It is always a rather nightmarish thing to takcle the use of the imperfect, for native speakers of languages where there is no imperfect.
In your example, two activities are happening simultaneoulsly in the past, none of them making irruption into the other: you have two solutions:
Pendant que j’étudiais, tu as regardé la télé
Pendant que j’étudiais, tu regardais la télé.
What helps here is is you say: “you WERE watching TV” (not “while I was studying, you WATCHED TV”)
The continuous “were watching” would make me translate both in the imperfect.
But, if in your sentence, you would equally say “you watched TV” Things get a little more complicated, so I add this longer explanation, in case it is of use to you.
If you wrote “while I was studying, you watched TV”, then in French both imperfect and passé composé would be an acceptable choice grammatically, BUT using two imperfect tenses would have a different use/feel, for a French person, depending whether you are talking about a REPEATED OCCURENCE in the past (imperfect then takes over, because of the repetition), or a ONE-OFF occurence in the past:

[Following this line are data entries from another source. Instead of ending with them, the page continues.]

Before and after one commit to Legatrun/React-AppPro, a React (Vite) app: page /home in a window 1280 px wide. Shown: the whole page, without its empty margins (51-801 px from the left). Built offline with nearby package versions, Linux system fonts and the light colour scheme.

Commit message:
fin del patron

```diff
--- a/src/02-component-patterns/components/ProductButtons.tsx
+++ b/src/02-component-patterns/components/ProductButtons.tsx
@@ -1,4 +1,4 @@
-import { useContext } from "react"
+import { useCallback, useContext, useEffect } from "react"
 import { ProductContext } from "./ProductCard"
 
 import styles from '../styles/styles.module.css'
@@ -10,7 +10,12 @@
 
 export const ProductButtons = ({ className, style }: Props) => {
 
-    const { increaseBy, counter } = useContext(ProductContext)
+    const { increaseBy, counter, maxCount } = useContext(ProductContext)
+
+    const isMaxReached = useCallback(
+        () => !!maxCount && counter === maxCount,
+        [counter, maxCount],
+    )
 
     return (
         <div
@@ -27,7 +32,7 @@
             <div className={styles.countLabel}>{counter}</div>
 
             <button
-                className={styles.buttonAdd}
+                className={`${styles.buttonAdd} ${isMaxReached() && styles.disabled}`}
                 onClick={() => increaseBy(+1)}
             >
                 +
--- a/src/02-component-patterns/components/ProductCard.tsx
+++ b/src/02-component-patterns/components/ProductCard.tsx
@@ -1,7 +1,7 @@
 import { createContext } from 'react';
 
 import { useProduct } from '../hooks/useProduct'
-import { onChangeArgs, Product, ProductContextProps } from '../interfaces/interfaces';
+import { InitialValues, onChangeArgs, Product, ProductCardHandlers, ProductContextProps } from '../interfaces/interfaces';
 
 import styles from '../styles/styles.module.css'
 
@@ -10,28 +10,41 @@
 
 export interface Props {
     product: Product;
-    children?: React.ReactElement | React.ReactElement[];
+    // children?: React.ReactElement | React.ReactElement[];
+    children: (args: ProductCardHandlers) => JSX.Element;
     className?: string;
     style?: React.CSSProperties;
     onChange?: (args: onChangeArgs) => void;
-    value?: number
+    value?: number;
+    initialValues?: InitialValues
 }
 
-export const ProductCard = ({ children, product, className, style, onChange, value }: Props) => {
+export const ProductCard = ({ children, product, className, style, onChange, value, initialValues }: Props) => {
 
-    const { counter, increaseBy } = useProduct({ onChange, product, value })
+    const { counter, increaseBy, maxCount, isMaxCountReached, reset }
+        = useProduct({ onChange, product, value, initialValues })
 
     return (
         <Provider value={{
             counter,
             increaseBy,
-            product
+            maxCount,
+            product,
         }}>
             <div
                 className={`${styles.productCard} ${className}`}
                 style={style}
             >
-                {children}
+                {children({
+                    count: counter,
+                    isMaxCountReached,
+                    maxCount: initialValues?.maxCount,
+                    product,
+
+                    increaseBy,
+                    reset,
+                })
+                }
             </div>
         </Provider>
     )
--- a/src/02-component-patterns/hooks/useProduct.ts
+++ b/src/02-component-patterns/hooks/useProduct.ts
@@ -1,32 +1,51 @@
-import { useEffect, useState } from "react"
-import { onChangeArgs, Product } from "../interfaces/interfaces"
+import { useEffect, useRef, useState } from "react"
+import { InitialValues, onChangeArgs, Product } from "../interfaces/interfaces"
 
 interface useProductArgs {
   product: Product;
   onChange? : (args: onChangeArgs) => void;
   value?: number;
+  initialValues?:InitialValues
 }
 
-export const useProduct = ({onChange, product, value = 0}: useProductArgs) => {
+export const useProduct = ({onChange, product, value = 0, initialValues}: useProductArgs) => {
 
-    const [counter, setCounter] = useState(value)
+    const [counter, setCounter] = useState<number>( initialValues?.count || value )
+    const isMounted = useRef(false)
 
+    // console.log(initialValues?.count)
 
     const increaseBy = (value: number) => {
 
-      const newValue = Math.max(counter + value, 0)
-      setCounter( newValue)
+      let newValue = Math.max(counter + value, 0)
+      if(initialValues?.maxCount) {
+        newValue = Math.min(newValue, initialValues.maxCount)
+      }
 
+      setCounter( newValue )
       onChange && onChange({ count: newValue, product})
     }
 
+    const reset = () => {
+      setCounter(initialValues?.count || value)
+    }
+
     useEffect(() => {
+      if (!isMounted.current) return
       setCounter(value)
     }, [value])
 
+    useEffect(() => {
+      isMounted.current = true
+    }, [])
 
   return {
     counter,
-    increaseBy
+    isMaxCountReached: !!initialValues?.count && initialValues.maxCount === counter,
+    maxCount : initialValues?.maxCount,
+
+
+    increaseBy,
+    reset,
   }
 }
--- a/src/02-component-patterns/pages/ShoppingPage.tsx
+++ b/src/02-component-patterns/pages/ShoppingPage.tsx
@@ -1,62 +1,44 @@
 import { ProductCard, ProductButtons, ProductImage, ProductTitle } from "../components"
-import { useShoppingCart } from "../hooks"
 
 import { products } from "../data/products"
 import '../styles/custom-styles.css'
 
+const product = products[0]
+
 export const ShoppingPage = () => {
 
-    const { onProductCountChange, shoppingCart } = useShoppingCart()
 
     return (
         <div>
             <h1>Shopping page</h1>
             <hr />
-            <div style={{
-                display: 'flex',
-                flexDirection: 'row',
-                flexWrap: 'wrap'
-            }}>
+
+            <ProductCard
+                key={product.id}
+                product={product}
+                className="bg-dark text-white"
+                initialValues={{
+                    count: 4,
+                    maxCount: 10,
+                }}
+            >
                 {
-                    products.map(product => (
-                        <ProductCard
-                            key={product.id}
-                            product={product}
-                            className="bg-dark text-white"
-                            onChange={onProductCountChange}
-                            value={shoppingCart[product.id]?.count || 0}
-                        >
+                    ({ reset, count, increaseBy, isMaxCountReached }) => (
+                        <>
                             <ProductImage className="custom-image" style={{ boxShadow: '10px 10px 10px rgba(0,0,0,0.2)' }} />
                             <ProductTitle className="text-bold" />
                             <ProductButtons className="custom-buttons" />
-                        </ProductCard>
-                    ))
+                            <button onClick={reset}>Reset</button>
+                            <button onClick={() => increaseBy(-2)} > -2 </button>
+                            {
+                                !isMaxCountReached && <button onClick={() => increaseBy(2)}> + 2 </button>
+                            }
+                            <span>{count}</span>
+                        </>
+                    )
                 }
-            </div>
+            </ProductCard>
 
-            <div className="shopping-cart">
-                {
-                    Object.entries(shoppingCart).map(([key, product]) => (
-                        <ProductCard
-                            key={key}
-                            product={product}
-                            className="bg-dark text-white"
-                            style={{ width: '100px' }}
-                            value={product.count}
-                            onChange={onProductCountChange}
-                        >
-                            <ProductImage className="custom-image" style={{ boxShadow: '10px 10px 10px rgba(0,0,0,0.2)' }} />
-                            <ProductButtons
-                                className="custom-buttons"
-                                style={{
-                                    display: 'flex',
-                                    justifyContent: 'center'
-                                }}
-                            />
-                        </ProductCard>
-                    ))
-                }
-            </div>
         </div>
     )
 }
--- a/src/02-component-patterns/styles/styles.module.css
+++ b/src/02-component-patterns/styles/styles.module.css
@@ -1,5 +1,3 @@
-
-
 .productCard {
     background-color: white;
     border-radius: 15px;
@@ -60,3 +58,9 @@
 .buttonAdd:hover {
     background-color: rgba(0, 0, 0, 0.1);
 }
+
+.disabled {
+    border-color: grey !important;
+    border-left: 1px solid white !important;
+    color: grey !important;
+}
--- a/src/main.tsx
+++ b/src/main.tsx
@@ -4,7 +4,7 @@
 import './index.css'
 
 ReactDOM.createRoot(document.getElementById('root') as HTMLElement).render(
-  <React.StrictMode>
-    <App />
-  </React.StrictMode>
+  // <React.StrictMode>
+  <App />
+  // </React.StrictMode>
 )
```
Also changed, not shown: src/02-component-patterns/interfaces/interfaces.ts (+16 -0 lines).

To test that, check whether your sentence could work as: “while I would be studying, you’d watch TV”.
If that doesn’t feel right because it only happened once, then move on to the next test: asking: “and then what happened?”
“It was on Monday. while I was studying, you were watching TV”. You feel the question coming: “And then what? It started to rain? the doorbell rang? I asked you to put the sound down?”
If you use both verbs in the imperfect in French, for one-off situation, than you are making both activities the “context in time” for something to happen (and that event happening will definitely be in the passé composé).
“I was studying last night, you were watching TV... A French will ask: AND THEN...what happened?
“The cat threw up”
“The phone rang”
“We got hungry and both decided to go for a pizza”
All of those would be in the passé composé
If nothing happened and you are just saying what you did the night before, then a French person will translate your sentence and use a passé composé for one of the two activities:
Pendant que j’étudiais hier soir, tu as regardé la télé: the context was my studying.
Pendant que tu regardais la télé hier soir, j’ai étudié. The context was your watching the TV.
One event, one context, that’s where it gets interesting: both actions lasted the same and happened at the same time, but you are saying different things: either that the past thing to report was your studying and it happened while the other was watching TV, or the past thing to report was that the other watched the TV, and that happened in the context of you studying.
I hope that helps and doesn’t make it even harder!